(Web page revision data)
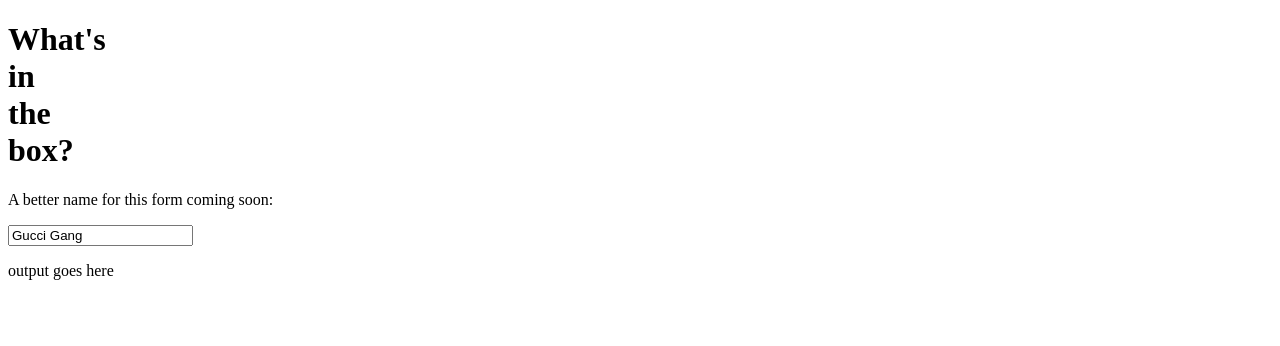
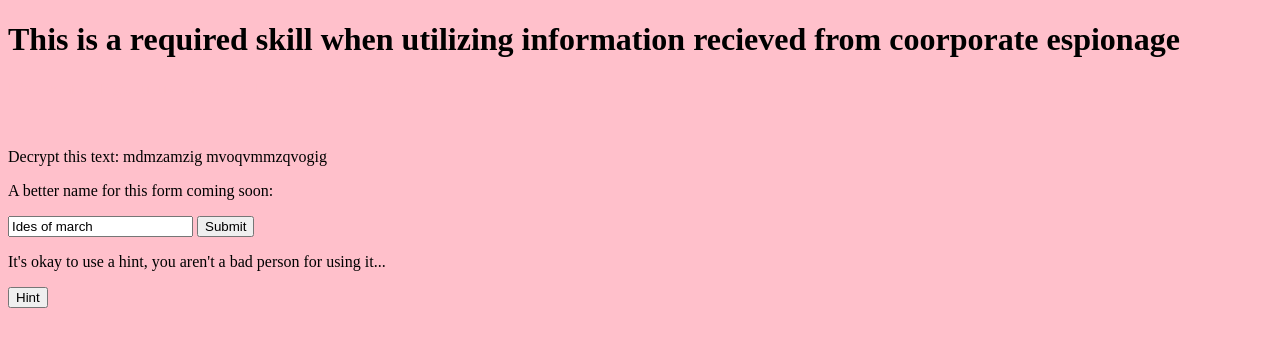
Before and after one commit to DrSlowpokePhd/Scavenger-Hunt, a plain HTML site: page index.html in a window 1280 px wide. Drawn offline with Linux system fonts and the light colour scheme.

Commit message:
revamped the project

```diff
--- a/index.html
+++ b/index.html
@@ -2,16 +2,37 @@
     <html>
     <head>
         <title>Scavenger Hunt</title>
+        <style>
+			body{
+				background-color: pink;
+			}
+        	p#clue{
+        		color: pink;
+        	}
+        </style>
     </head>
+
     <body>
-        <h1>What's <br>in <br>the <br>box?</h1>
-        <form>
+        <h1>This is a required skill when utilizing information recieved from coorporate espionage</h1>
+		<p id="clue">Hint: what do Pigs, Julius Caesar, and Latin all have in common?</p><br>
+		<p>Decrypt this text: mdmzamzig mvoqvmmzqvogig </p>
+        <form id="anwser" name="Submit" onsubmit="MyFunction()">
             <p>A better name for this form coming soon:</p>
-            <input type="text" name="Gucci Gang" value="Gucci Gang">
-            <div id="output">
-                <p>output goes here</p>
-            </div>
+            <input type="text" name="Gucci Gang" value="Ides of march"></input>
+			<button type="button" name="Submit" onclick="document.getElementById('anwser').submit()">Submit</button>
+            <p>It's okay to use a hint, you aren't a bad person for using it...</p>
         </form>
+		<button type="button" onclick="document.getElementById('clue').style.color = 'black'"> Hint </button>
+		<script>
+		function MyFunction() {
+    		var x = document.forms["Submit"]["Gucci Gang"].value;
+    		if (x == "Reverse Engineering" || x == "reverse engineering") {
+        		alert("A WINNER IS YOU");
+    		} else {
+				alert("git gud scrub lol");
+			}
+		}
+		</script>
 
     </body>
     </html>
```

__What to produce__. Except for the pictures, set down all of the records exactly as they are.

__Exercise answer__.
Before and after one commit to DrSlowpokePhd/Scavenger-Hunt, a plain HTML site: page index.html in a window 1280 px wide. Drawn offline with Linux system fonts and the light colour scheme.

Commit message:
revamped the project

```diff
--- a/index.html
+++ b/index.html
@@ -2,16 +2,37 @@
     <html>
     <head>
         <title>Scavenger Hunt</title>
+        <style>
+			body{
+				background-color: pink;
+			}
+        	p#clue{
+        		color: pink;
+        	}
+        </style>
     </head>
+
     <body>
-        <h1>What's <br>in <br>the <br>box?</h1>
-        <form>
+        <h1>This is a required skill when utilizing information recieved from coorporate espionage</h1>
+		<p id="clue">Hint: what do Pigs, Julius Caesar, and Latin all have in common?</p><br>
+		<p>Decrypt this text: mdmzamzig mvoqvmmzqvogig </p>
+        <form id="anwser" name="Submit" onsubmit="MyFunction()">
             <p>A better name for this form coming soon:</p>
-            <input type="text" name="Gucci Gang" value="Gucci Gang">
-            <div id="output">
-                <p>output goes here</p>
-            </div>
+            <input type="text" name="Gucci Gang" value="Ides of march"></input>
+			<button type="button" name="Submit" onclick="document.getElementById('anwser').submit()">Submit</button>
+            <p>It's okay to use a hint, you aren't a bad person for using it...</p>
         </form>
+		<button type="button" onclick="document.getElementById('clue').style.color = 'black'"> Hint </button>
+		<script>
+		function MyFunction() {
+    		var x = document.forms["Submit"]["Gucci Gang"].value;
+    		if (x == "Reverse Engineering" || x == "reverse engineering") {
+        		alert("A WINNER IS YOU");
+    		} else {
+				alert("git gud scrub lol");
+			}
+		}
+		</script>
 
     </body>
     </html>
```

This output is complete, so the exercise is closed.